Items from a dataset
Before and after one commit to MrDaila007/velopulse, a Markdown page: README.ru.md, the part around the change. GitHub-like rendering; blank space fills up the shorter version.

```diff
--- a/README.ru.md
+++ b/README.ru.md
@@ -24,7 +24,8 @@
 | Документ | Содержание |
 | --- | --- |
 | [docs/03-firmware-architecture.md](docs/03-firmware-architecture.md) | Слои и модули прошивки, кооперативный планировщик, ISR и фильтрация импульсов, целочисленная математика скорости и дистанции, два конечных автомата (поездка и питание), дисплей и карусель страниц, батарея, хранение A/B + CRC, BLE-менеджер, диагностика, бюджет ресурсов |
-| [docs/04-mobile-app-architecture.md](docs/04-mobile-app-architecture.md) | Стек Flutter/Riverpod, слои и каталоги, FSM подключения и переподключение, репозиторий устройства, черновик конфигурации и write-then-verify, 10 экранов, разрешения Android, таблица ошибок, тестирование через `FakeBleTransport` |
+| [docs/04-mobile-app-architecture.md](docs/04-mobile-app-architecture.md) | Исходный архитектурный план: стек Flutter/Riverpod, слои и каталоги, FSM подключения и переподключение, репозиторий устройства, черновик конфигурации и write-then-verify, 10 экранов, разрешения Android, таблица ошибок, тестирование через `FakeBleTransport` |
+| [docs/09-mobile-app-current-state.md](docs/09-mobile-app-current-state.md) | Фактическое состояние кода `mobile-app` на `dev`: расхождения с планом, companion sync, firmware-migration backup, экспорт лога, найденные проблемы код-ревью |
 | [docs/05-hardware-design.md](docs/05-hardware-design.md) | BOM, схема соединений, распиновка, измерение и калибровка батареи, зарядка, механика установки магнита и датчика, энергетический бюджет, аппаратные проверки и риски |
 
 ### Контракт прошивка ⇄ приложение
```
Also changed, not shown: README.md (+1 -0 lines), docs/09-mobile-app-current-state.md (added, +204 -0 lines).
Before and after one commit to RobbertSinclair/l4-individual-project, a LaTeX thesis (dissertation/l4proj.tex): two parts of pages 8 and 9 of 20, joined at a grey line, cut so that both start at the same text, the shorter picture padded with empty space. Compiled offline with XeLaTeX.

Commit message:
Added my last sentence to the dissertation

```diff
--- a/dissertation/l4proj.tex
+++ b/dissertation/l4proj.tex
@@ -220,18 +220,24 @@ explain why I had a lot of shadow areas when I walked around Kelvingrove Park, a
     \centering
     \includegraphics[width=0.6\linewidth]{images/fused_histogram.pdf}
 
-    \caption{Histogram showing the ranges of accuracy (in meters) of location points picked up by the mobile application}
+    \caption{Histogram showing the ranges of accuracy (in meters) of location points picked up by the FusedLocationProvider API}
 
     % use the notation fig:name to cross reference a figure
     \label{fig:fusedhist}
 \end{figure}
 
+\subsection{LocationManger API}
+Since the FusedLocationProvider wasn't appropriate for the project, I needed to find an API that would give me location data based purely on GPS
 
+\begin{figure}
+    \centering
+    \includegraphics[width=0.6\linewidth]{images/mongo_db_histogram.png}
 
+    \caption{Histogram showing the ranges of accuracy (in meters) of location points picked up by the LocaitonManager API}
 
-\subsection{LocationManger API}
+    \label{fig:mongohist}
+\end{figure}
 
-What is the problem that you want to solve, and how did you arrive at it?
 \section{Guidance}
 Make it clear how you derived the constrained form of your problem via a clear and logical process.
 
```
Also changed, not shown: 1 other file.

What you need to do
Report only how many lines in the entries contain "figure".

Exercise response
4